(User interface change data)
━━━━━━━━━━━━━━━━━━━━
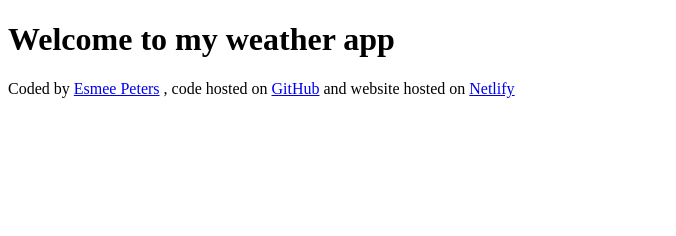
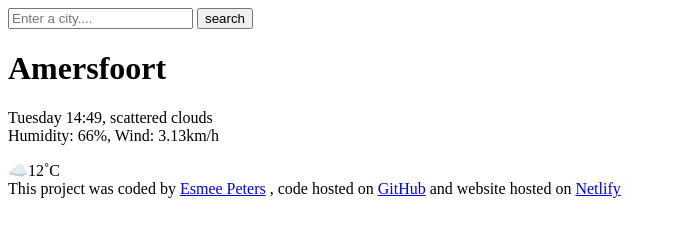
Before and after one commit to esmeep/EigenWeerApp, a plain HTML site: page index.html in a window 1280 px wide. Shown: the whole page, without its empty margins (0-676 px from the left). Drawn offline with Linux system fonts and the light colour scheme.

Commit message:
Added Header and main HTML.

```diff
--- a/index.html
+++ b/index.html
@@ -6,9 +6,24 @@
     <title>My weather app</title>
   </head>
   <body>
-    <h1>Welcome to my weather app</h1>
+    <header>
+      <form>
+        <input type="search" placeholder="Enter a city...." required />
+        <input type="submit" value="search" />
+      </form>
+    </header>
+    <main>
+      <div>
+        <h1>Amersfoort</h1>
+        <p>
+          Tuesday 14:49, scattered clouds <br />
+          Humidity: 66%, Wind: 3.13km/h
+        </p>
+      </div>
+      <div>☁️12˚C</div>
+    </main>
     <footer>
-      Coded by
+      This project was coded by
       <a href="https://github.com/esmeep" target="_blank">Esmee Peters</a>
       , code hosted on
       <a href="https://github.com/esmeep/EigenWeerApp" target="_blank"
```
Also changed, not shown: ._index.html (added).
━━━━━━━━━━━━━━━━━━━━
REQUIRED WORK → What is needed is every entry above, repeated exactly, with the pictures dropped.

COMPLETED EXERCISE →
Before and after one commit to esmeep/EigenWeerApp, a plain HTML site: page index.html in a window 1280 px wide. Shown: the whole page, without its empty margins (0-676 px from the left). Drawn offline with Linux system fonts and the light colour scheme.

Commit message:
Added Header and main HTML.

```diff
--- a/index.html
+++ b/index.html
@@ -6,9 +6,24 @@
     <title>My weather app</title>
   </head>
   <body>
-    <h1>Welcome to my weather app</h1>
+    <header>
+      <form>
+        <input type="search" placeholder="Enter a city...." required />
+        <input type="submit" value="search" />
+      </form>
+    </header>
+    <main>
+      <div>
+        <h1>Amersfoort</h1>
+        <p>
+          Tuesday 14:49, scattered clouds <br />
+          Humidity: 66%, Wind: 3.13km/h
+        </p>
+      </div>
+      <div>☁️12˚C</div>
+    </main>
     <footer>
-      Coded by
+      This project was coded by
       <a href="https://github.com/esmeep" target="_blank">Esmee Peters</a>
       , code hosted on
       <a href="https://github.com/esmeep/EigenWeerApp" target="_blank"
```
Also changed, not shown: ._index.html (added).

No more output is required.